┌─ Task inputs

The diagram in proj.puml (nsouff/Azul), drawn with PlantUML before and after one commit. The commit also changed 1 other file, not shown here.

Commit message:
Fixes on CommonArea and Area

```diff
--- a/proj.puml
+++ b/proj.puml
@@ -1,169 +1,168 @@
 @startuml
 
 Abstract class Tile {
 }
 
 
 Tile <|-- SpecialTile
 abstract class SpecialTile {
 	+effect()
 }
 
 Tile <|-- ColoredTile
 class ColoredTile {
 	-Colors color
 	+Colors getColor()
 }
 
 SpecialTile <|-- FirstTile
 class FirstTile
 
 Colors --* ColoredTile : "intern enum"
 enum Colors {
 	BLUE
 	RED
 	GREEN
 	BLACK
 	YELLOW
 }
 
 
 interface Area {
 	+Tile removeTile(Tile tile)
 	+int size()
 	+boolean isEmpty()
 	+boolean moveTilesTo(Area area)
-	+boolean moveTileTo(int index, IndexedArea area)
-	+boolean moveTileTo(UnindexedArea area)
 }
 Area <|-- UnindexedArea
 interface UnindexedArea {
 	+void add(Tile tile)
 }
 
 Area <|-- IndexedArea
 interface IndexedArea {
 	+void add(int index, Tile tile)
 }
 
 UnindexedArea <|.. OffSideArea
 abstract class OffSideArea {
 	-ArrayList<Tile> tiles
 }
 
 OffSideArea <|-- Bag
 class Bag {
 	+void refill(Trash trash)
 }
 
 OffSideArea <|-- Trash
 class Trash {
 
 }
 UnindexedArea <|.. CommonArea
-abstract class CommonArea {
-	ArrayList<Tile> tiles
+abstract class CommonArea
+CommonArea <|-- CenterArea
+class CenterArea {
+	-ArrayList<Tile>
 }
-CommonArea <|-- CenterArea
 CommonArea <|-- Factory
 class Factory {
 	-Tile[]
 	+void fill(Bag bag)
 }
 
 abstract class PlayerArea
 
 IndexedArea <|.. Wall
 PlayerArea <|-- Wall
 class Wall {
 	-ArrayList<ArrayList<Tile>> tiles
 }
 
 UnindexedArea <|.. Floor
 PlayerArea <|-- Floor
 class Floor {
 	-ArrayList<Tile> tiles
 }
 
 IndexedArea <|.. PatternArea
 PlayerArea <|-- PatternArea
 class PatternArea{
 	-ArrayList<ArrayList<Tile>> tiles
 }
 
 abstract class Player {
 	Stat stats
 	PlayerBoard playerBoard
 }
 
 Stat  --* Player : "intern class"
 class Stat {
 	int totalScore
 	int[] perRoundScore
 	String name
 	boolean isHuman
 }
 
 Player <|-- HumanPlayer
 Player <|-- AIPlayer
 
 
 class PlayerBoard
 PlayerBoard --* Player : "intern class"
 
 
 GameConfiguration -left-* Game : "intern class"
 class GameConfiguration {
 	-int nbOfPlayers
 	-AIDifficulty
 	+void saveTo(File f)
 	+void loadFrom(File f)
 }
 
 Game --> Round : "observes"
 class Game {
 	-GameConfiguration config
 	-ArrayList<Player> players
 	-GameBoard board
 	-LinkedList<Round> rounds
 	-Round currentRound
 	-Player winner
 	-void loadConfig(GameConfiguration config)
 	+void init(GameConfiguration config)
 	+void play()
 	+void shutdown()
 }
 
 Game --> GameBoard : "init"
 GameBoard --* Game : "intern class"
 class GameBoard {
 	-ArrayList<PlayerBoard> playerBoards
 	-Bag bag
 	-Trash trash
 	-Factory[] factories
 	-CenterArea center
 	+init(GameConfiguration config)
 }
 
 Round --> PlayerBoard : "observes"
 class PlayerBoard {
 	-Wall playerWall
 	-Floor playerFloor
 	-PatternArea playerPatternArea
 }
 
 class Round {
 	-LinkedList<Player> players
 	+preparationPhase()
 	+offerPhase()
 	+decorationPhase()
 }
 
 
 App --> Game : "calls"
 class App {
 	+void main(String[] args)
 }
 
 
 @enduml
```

└─

Task objective
The total wanted is the number of lines in the entries above that contain "moveTileTo". Give it alone.

Exercise result
2